Posted Jan 4, 2008

Storing Images and BLOB files in SQL Server

By Don Schlichting

Introduction

This article explores the data types and methods used for storing BLOBs (Binary Large Objects), such as images and sounds, inside SQL Server. Legacy data types used in SQL Server versions 2000 and SQL 2005 will be examined as well as the new SQL 2008 FILESTREAM binary type.

What are BLOBs

To start, we’ll compare two types of files, ASCII and Binary. Most of the values stored in SQL Server consist of ASCII (American Standard Code for Information Interchange) characters. An overly simplified explanation of ASCII characters would be letters, numbers, and symbols found on the keyboard. A file containing only ASCII characters can be modified by a text editor such as Notepad without consequence. Binary files however, contain both ASCII characters and special control characters and byte combinations not found on the keyboard. An MP3 music file would be binary. Opening an MP3 inside Notepad and removing characters in an attempt to make the song shorter would result in the file being corrupted and not playable because Notepad is limited to ASCII characters and cannot correctly interpret or create binary bits. Other examples of binary data include images and EXE compiled programs. BLOBs then, are binary files that are large, or Binary Large Objects (BLOB).

Why store BOLBs in SQL Server?

There are justified reasons both for and against storing binary objects inside SQL server. We’ll look at both sides. As a real world example, we’ll consider a typical sales organization. There are usually product lines, or families of products being sold. A level below the product line would be the individual or discreet parts, we’ll call them widgets. Each widgets has the standard inventory columns such as price, cost, quantity on hand, vendor, etc. In addition, many may have sales literature or brochures describing the widget. Often these brochures are electronic such as PDF, Power Point, or some type of image. One way of dealing with these electronic documents would be just to throw them up on a file server and create a directory for each widget. This will work, until customers or employees want an application they enter search parameters into and receive back the sales brochures that match. For example, “show me all documents for blue widgets that sell for less than $100”. At this point, a database tied to an application will usually be involved. Therefore, for this series of articles, we’ll create a Visual Studio application that connects to SQL Server to retrieve widget sales brochures.

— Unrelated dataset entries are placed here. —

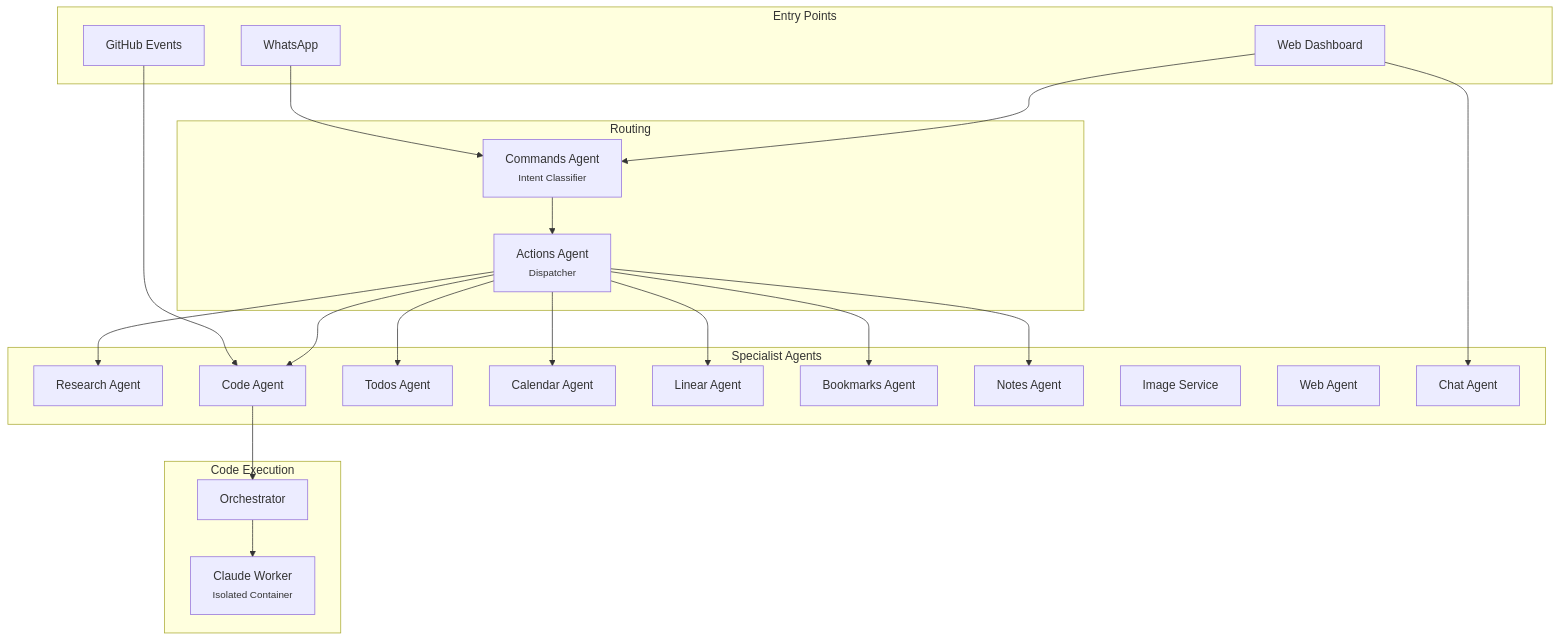
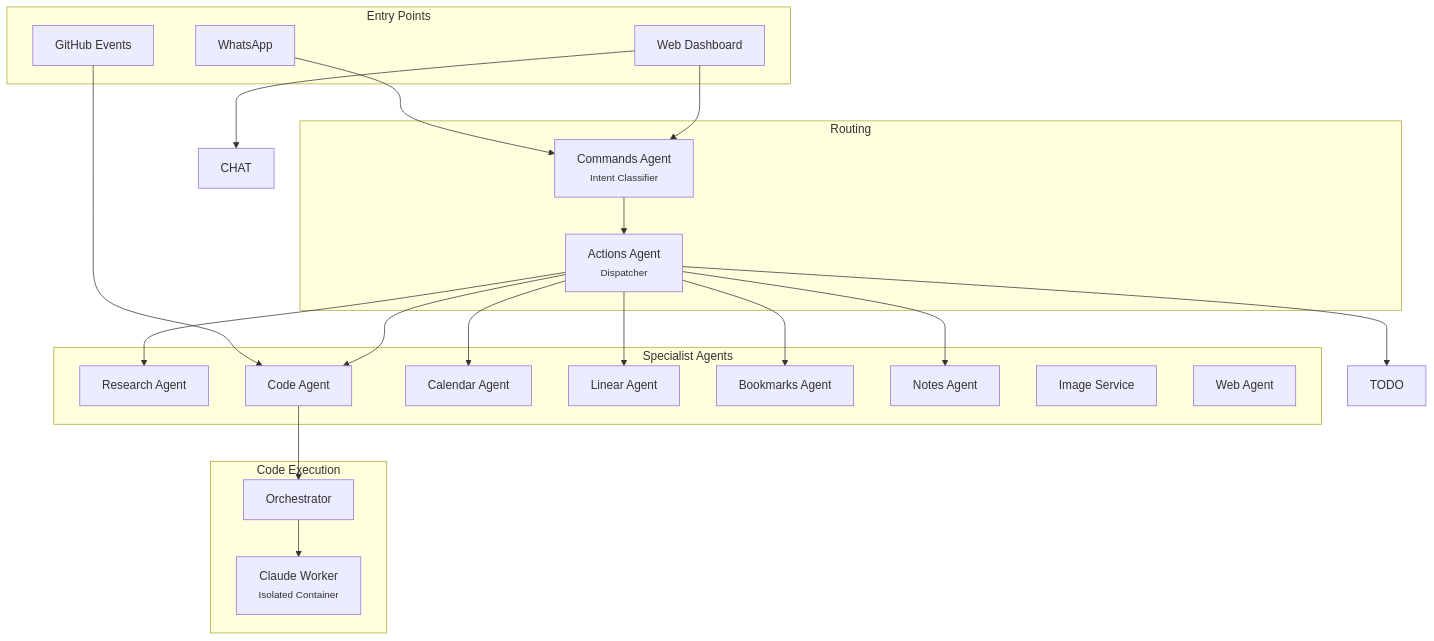
One commit to pbuchman/intexuraos changed the fourth of 4 diagrams in README.md. Above: the diagram before and after it, drawn with Mermaid. The commit also changed other lines of this file and 463 other files, not shown here.

````diff
--- a/README.md
+++ b/README.md
@@ -185,37 +185,35 @@
 ```mermaid
 graph TD
     subgraph "Entry Points"
         WA3[WhatsApp]
         WEB3[Web Dashboard]
         GH[GitHub Events]
     end
 
     subgraph "Routing"
         CMD3["Commands Agent<br><small>Intent Classifier</small>"]
         ACT["Actions Agent<br><small>Dispatcher</small>"]
     end
 
     subgraph "Specialist Agents"
         RES[Research Agent]
         CODE3[Code Agent]
-        TODO[Todos Agent]
         CAL[Calendar Agent]
         LIN3[Linear Agent]
         BOOK[Bookmarks Agent]
         NOTE[Notes Agent]
         IMG[Image Service]
         WEBAG[Web Agent]
-        CHAT[Chat Agent]
     end
 
     subgraph "Code Execution"
         ORCH3[Orchestrator]
         CW3["Claude Worker<br><small>Isolated Container</small>"]
     end
 
     WA3 & WEB3 --> CMD3 --> ACT
     WEB3 --> CHAT
     GH --> CODE3
     ACT --> RES & CODE3 & TODO & CAL & LIN3 & BOOK & NOTE
     CODE3 --> ORCH3 --> CW3
 ```
````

File Storage Locations

One of the first questions is where to store the electronic brochures. Either the application could store the file system path information leading to the document, such as “d:\sales doc\widgeta-picture.jpg”, inside a varchar column, leaving the actual document on the file system, or we could place the actual jpg file inside a binary or image column. A few key questions will help determine the best option.

  • Performance: Are these binary objects performance hungry, such as a streaming video? If so, the file system may perform better than trying to stream the binary out of SQL Server.

  • Size: Is the binary object to be retrieved large? Large being over 1 MB in size. If the object is large, the file system will typically be more efficient at presenting, or reading the object than SQL Server. If the binaries are small, say little images of each widget, then storing them inside SQL server will be more than adequate.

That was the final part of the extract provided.